EXERCISE BRIEF: Make an exact copy of the entries, taking out every picture.

Change detection outputs
◆ ◆ ◆

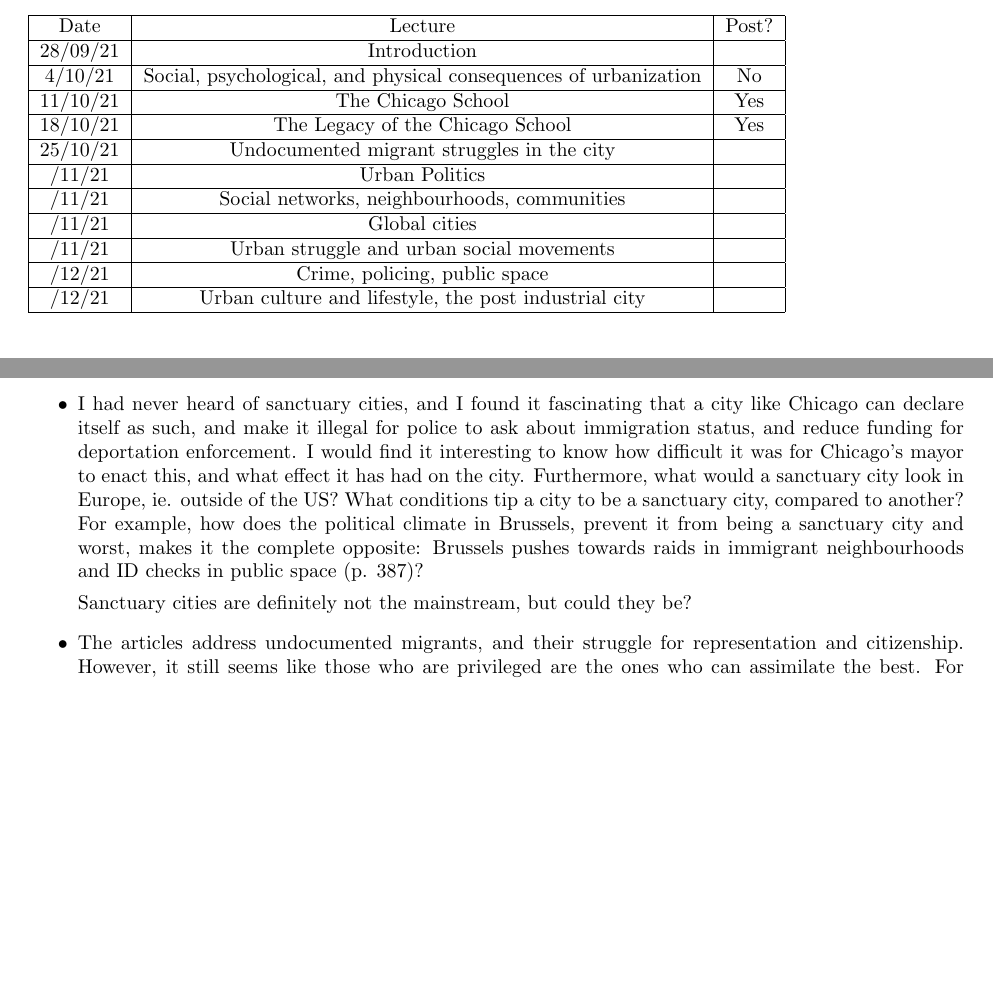
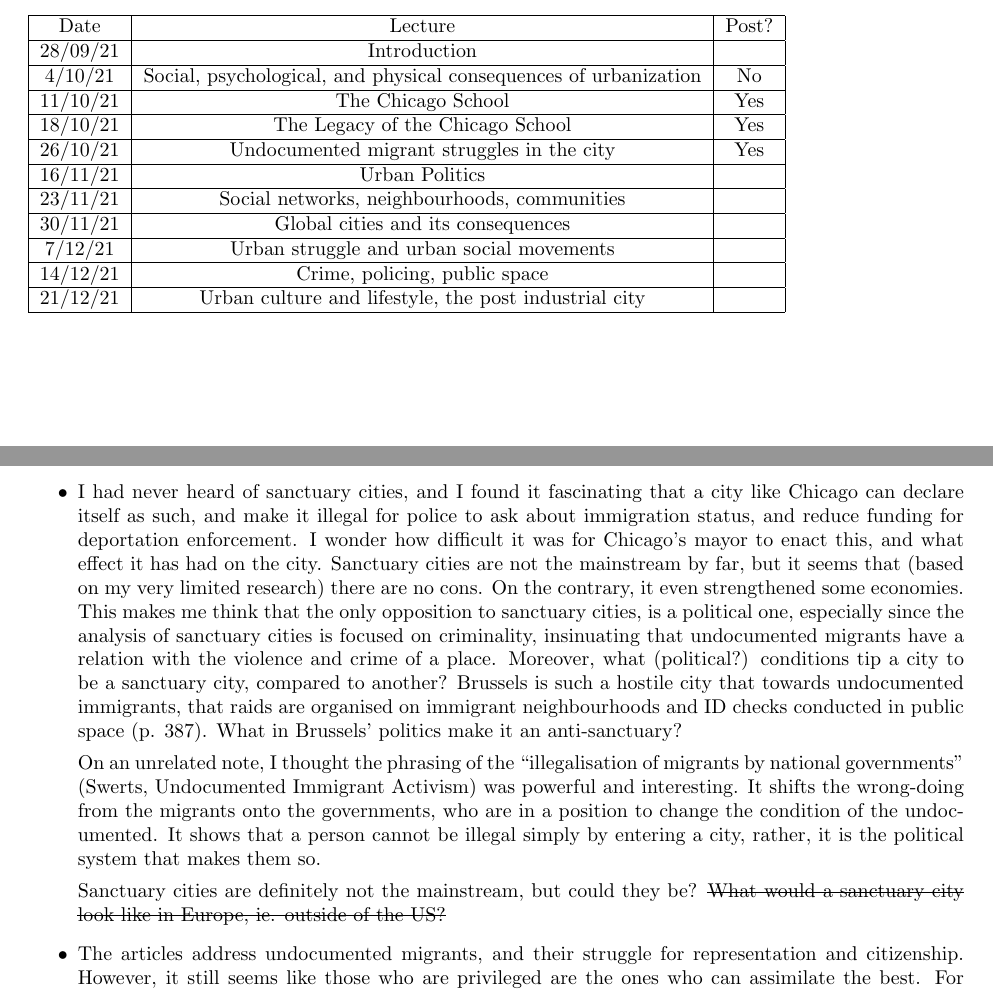
Before and after one commit to carlahy/4cities, a LaTeX document (s1/UrbanSocio/notes.tex): two parts of pages 3 and 20 of 20, joined at a grey line, cut so that both start at the same text, the shorter picture padded with empty space. Compiled offline with pdfLaTeX.

Commit message:
Urban socio notes

```diff
--- a/s1/UrbanSocio/notes.tex
+++ b/s1/UrbanSocio/notes.tex
@@ -34,19 +34,19 @@
 	 \hline
 	 18/10/21 & The Legacy of the Chicago School & Yes \\
 	 \hline
-	 25/10/21 & Undocumented migrant struggles in the city &  \\
+	 26/10/21 & Undocumented migrant struggles in the city & Yes  \\
 	  \hline
-	 /11/21 & Urban Politics &  \\
+	 16/11/21 & Urban Politics &  \\
 	 \hline
-	 /11/21 & Social networks, neighbourhoods, communities &  \\
+	 23/11/21 & Social networks, neighbourhoods, communities &  \\
 	 \hline
-	 /11/21 & Global cities &  \\
+	 30/11/21 & Global cities and its consequences &  \\
 	  \hline
-	 /11/21 & Urban struggle and urban social movements &  \\
+	 7/12/21 & Urban struggle and urban social movements &  \\
 	 \hline
-	 /12/21 & Crime, policing, public space &  \\
+	 14/12/21 & Crime, policing, public space &  \\
 	 \hline
-	 /12/21 & Urban culture and lifestyle, the post industrial city &  \\
+	 21/12/21 & Urban culture and lifestyle, the post industrial city &  \\
 
 
 	 \hline
@@ -603,11 +603,14 @@ Overall, this week's texts paint marginalised communities in a better light than
 	Ie., what are the undocumented migrants targeting, and who is the most effective target of their activism?
 	Even if the undocumented can gather in safe spaces, develop political strategies and build strength in numbers, would they be able to achieve their goals without the help of documented citizens in government or in similarly powerful positions? The fact that the Belgian government refuses to address the undocumented, and considers their actions `blackmailing', it sounds like there is little hope for the undocumented seeking to be heard by the Belgian government.
 
-	\1 I had never heard of sanctuary cities, and I found it fascinating that a city like Chicago can declare itself as such, and make it illegal for police to ask about immigration status, and reduce funding for deportation enforcement. I would find it interesting to know how difficult it was for Chicago's mayor to enact this, and what effect it has had on the city.
-	Furthermore, what would a sanctuary city look in Europe, ie. outside of the US? What conditions tip a city to be a sanctuary city, compared to another? For example, how does the political climate in Brussels, prevent it from being a sanctuary city and worst, makes it the complete opposite: Brussels pushes towards raids in immigrant neighbourhoods and ID checks in public space (p. 387)?
+	\1 I had never heard of sanctuary cities, and I found it fascinating that a city like Chicago can declare itself as such, and make it illegal for police to ask about immigration status, and reduce funding for deportation enforcement. I wonder how difficult it was for Chicago's mayor to enact this, and what effect it has had on the city. Sanctuary cities are not the mainstream by far, but it seems that (based on my very limited research) there are no cons. On the contrary, it even strengthened some economies. This makes me think that the only opposition to sanctuary cities, is a political one, especially since the analysis of sanctuary cities is focused on criminality, insinuating that undocumented migrants have a relation with the violence and crime of a place.
+	 Moreover, what (political?) conditions tip a city to be a sanctuary city, compared to another? Brussels is such a hostile city that towards undocumented immigrants, that raids are organised on immigrant neighbourhoods and ID checks conducted in public space (p. 387). What in Brussels' politics make it an anti-sanctuary?
+
+	 On an unrelated note, I thought the phrasing of the ``illegalisation of migrants by national governments'' (Swerts, Undocumented Immigrant Activism) was powerful and interesting. It shifts the wrong-doing from the migrants onto the governments, who are in a position to change the condition of the undocumented. It shows that a person cannot be illegal simply by entering a city, rather, it is the political system that makes them so.
 
 
 	Sanctuary cities are definitely not the mainstream, but could they be?
+	\sout{What would a sanctuary city look like in Europe, ie. outside of the US?}
 
 	\1 The articles address undocumented migrants, and their struggle for representation and citizenship. However, it still seems like those who are privileged are the ones who can assimilate the best. For example, Reyes, who was an undocumented migrant, but his education and good grades helped rally a crowd to contest his deportation. I wonder if this would have been the same, if Reyes did not have a college education, but rather worked odd jobs with little income. I'm trying to reconcile Reyes' case and undocumented migrant activism: the case shows that those who have power, in this case through education, can create movement. But those who live invisibly, informally, could not. School provided a way for undocumented students to organise and feel safe, but what about those who cannot access this education?
 
```
Also changed, not shown: s1/UrbanSocio/notes.pdf.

◆ ◆ ◆

WRITTEN RESPONSE:
Before and after one commit to carlahy/4cities, a LaTeX document (s1/UrbanSocio/notes.tex): two parts of pages 3 and 20 of 20, joined at a grey line, cut so that both start at the same text, the shorter picture padded with empty space. Compiled offline with pdfLaTeX.

Commit message:
Urban socio notes

```diff
--- a/s1/UrbanSocio/notes.tex
+++ b/s1/UrbanSocio/notes.tex
@@ -34,19 +34,19 @@
 	 \hline
 	 18/10/21 & The Legacy of the Chicago School & Yes \\
 	 \hline
-	 25/10/21 & Undocumented migrant struggles in the city &  \\
+	 26/10/21 & Undocumented migrant struggles in the city & Yes  \\
 	  \hline
-	 /11/21 & Urban Politics &  \\
+	 16/11/21 & Urban Politics &  \\
 	 \hline
-	 /11/21 & Social networks, neighbourhoods, communities &  \\
+	 23/11/21 & Social networks, neighbourhoods, communities &  \\
 	 \hline
-	 /11/21 & Global cities &  \\
+	 30/11/21 & Global cities and its consequences &  \\
 	  \hline
-	 /11/21 & Urban struggle and urban social movements &  \\
+	 7/12/21 & Urban struggle and urban social movements &  \\
 	 \hline
-	 /12/21 & Crime, policing, public space &  \\
+	 14/12/21 & Crime, policing, public space &  \\
 	 \hline
-	 /12/21 & Urban culture and lifestyle, the post industrial city &  \\
+	 21/12/21 & Urban culture and lifestyle, the post industrial city &  \\
 
 
 	 \hline
@@ -603,11 +603,14 @@ Overall, this week's texts paint marginalised communities in a better light than
 	Ie., what are the undocumented migrants targeting, and who is the most effective target of their activism?
 	Even if the undocumented can gather in safe spaces, develop political strategies and build strength in numbers, would they be able to achieve their goals without the help of documented citizens in government or in similarly powerful positions? The fact that the Belgian government refuses to address the undocumented, and considers their actions `blackmailing', it sounds like there is little hope for the undocumented seeking to be heard by the Belgian government.
 
-	\1 I had never heard of sanctuary cities, and I found it fascinating that a city like Chicago can declare itself as such, and make it illegal for police to ask about immigration status, and reduce funding for deportation enforcement. I would find it interesting to know how difficult it was for Chicago's mayor to enact this, and what effect it has had on the city.
-	Furthermore, what would a sanctuary city look in Europe, ie. outside of the US? What conditions tip a city to be a sanctuary city, compared to another? For example, how does the political climate in Brussels, prevent it from being a sanctuary city and worst, makes it the complete opposite: Brussels pushes towards raids in immigrant neighbourhoods and ID checks in public space (p. 387)?
+	\1 I had never heard of sanctuary cities, and I found it fascinating that a city like Chicago can declare itself as such, and make it illegal for police to ask about immigration status, and reduce funding for deportation enforcement. I wonder how difficult it was for Chicago's mayor to enact this, and what effect it has had on the city. Sanctuary cities are not the mainstream by far, but it seems that (based on my very limited research) there are no cons. On the contrary, it even strengthened some economies. This makes me think that the only opposition to sanctuary cities, is a political one, especially since the analysis of sanctuary cities is focused on criminality, insinuating that undocumented migrants have a relation with the violence and crime of a place.
+	 Moreover, what (political?) conditions tip a city to be a sanctuary city, compared to another? Brussels is such a hostile city that towards undocumented immigrants, that raids are organised on immigrant neighbourhoods and ID checks conducted in public space (p. 387). What in Brussels' politics make it an anti-sanctuary?
+
+	 On an unrelated note, I thought the phrasing of the ``illegalisation of migrants by national governments'' (Swerts, Undocumented Immigrant Activism) was powerful and interesting. It shifts the wrong-doing from the migrants onto the governments, who are in a position to change the condition of the undocumented. It shows that a person cannot be illegal simply by entering a city, rather, it is the political system that makes them so.
 
 
 	Sanctuary cities are definitely not the mainstream, but could they be?
+	\sout{What would a sanctuary city look like in Europe, ie. outside of the US?}
 
 	\1 The articles address undocumented migrants, and their struggle for representation and citizenship. However, it still seems like those who are privileged are the ones who can assimilate the best. For example, Reyes, who was an undocumented migrant, but his education and good grades helped rally a crowd to contest his deportation. I wonder if this would have been the same, if Reyes did not have a college education, but rather worked odd jobs with little income. I'm trying to reconcile Reyes' case and undocumented migrant activism: the case shows that those who have power, in this case through education, can create movement. But those who live invisibly, informally, could not. School provided a way for undocumented students to organise and feel safe, but what about those who cannot access this education?
 
```
Also changed, not shown: s1/UrbanSocio/notes.pdf.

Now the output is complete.